The temperature hung just above freezing. The sun lit up the woods in a blessed winter scene, a still snow globe of trees and untouched white ground and silence. Little could disturb the Currier & Ives setting, a state park full of deer and American Beech trees and less so of intruding humans, of skiers like me. There was nothing that could disturb the cozy feeling of walking through, of skiing through a Robert Frost poem. Nothing that could ruin a first winter in three years, a first winter month spent in the solitude of a small town on the shore of Lake Michigan, one so pristine, so idyllic.
Nothing except me lying on my right side, left knee pulsing with pain, voice uncontrollably emitting curses. Nothing except my hubris and surety regarding the safety of cross country skiing and my growing skills on the long sticks. Nothing except the forever fear of the uninsured, the fear of a serious injury with nothing to pay for it. For a few seconds, a minute, it appeared that somehow this beauty would receive its first major blemish, one wholly my fault and, let's be fair, apparent only to me, beauty being in the eye of the beholder.

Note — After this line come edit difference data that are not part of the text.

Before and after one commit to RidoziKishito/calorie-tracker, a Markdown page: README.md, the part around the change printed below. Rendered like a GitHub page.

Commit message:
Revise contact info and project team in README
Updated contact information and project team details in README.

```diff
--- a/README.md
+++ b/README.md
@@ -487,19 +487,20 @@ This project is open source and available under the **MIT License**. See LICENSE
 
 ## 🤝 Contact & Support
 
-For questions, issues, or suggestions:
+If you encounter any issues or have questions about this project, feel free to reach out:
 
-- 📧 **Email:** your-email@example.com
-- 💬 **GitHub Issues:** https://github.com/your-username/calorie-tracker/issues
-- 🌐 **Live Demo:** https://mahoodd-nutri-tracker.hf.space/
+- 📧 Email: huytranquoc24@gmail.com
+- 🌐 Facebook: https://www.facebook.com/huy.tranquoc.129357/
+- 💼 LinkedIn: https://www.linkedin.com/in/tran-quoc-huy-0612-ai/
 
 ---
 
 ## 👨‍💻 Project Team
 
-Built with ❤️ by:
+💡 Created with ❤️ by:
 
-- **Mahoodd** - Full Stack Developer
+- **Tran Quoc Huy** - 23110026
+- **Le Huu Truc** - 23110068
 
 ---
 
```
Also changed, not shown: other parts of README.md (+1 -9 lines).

And even then, rendered horizontal from my point of view and somehow responsible for my woes, the picture remained pretty.
|A Trail Sometimes Taken, Though Unclear If More or Less Often|
When I tell people that I'm spending a month in Michigan cat-sitting my girlfriend Amy's cat while she is not here, people, after laughing at me for a few seconds and trying out their lamest jokes about cats, pussies, being whipped, and so on, ask me, "What the hell do you do there?"
Wait, let me rephrase. Were I to actually talk to people, I imagine that the conversation above is close to what we'd have. What with phone connections and bad internet and cold weather and snow and my anti-social inclinations and all, I don't talk to many people out here.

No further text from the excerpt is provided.